PROBLEM DETAILS » The records below should be copied in full, exactly as shown.

Extracted data entries »
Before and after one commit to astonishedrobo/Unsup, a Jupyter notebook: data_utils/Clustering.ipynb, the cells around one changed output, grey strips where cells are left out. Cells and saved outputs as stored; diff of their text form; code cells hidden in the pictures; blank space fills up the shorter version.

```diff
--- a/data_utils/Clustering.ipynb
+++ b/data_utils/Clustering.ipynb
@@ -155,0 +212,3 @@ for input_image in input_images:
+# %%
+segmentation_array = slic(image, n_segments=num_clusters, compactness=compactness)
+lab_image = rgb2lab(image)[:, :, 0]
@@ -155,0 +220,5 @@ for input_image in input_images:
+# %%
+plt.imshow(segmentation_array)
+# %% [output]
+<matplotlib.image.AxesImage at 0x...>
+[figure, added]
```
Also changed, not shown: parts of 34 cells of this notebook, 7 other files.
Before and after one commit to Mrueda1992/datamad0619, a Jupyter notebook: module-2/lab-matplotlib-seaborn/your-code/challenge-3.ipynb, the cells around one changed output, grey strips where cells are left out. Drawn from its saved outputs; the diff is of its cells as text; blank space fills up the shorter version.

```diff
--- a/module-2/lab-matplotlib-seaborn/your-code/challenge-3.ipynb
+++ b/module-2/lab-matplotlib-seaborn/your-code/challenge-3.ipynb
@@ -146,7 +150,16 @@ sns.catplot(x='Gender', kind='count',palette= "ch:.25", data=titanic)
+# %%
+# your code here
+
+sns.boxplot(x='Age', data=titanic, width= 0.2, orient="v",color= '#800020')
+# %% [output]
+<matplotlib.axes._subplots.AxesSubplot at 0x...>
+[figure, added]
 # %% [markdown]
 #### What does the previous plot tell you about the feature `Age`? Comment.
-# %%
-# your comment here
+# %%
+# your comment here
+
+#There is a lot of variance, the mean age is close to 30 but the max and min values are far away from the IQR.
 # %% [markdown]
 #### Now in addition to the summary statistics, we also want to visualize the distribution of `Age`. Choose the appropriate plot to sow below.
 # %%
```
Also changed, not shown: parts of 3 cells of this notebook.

ANSWER FOR THE TASK »
Before and after one commit to astonishedrobo/Unsup, a Jupyter notebook: data_utils/Clustering.ipynb, the cells around one changed output, grey strips where cells are left out. Cells and saved outputs as stored; diff of their text form; code cells hidden in the pictures; blank space fills up the shorter version.

```diff
--- a/data_utils/Clustering.ipynb
+++ b/data_utils/Clustering.ipynb
@@ -155,0 +212,3 @@ for input_image in input_images:
+# %%
+segmentation_array = slic(image, n_segments=num_clusters, compactness=compactness)
+lab_image = rgb2lab(image)[:, :, 0]
@@ -155,0 +220,5 @@ for input_image in input_images:
+# %%
+plt.imshow(segmentation_array)
+# %% [output]
+<matplotlib.image.AxesImage at 0x...>
+[figure, added]
```
Also changed, not shown: parts of 34 cells of this notebook, 7 other files.
Before and after one commit to Mrueda1992/datamad0619, a Jupyter notebook: module-2/lab-matplotlib-seaborn/your-code/challenge-3.ipynb, the cells around one changed output, grey strips where cells are left out. Drawn from its saved outputs; the diff is of its cells as text; blank space fills up the shorter version.

```diff
--- a/module-2/lab-matplotlib-seaborn/your-code/challenge-3.ipynb
+++ b/module-2/lab-matplotlib-seaborn/your-code/challenge-3.ipynb
@@ -146,7 +150,16 @@ sns.catplot(x='Gender', kind='count',palette= "ch:.25", data=titanic)
+# %%
+# your code here
+
+sns.boxplot(x='Age', data=titanic, width= 0.2, orient="v",color= '#800020')
+# %% [output]
+<matplotlib.axes._subplots.AxesSubplot at 0x...>
+[figure, added]
 # %% [markdown]
 #### What does the previous plot tell you about the feature `Age`? Comment.
-# %%
-# your comment here
+# %%
+# your comment here
+
+#There is a lot of variance, the mean age is close to 30 but the max and min values are far away from the IQR.
 # %% [markdown]
 #### Now in addition to the summary statistics, we also want to visualize the distribution of `Age`. Choose the appropriate plot to sow below.
 # %%
```
Also changed, not shown: parts of 3 cells of this notebook.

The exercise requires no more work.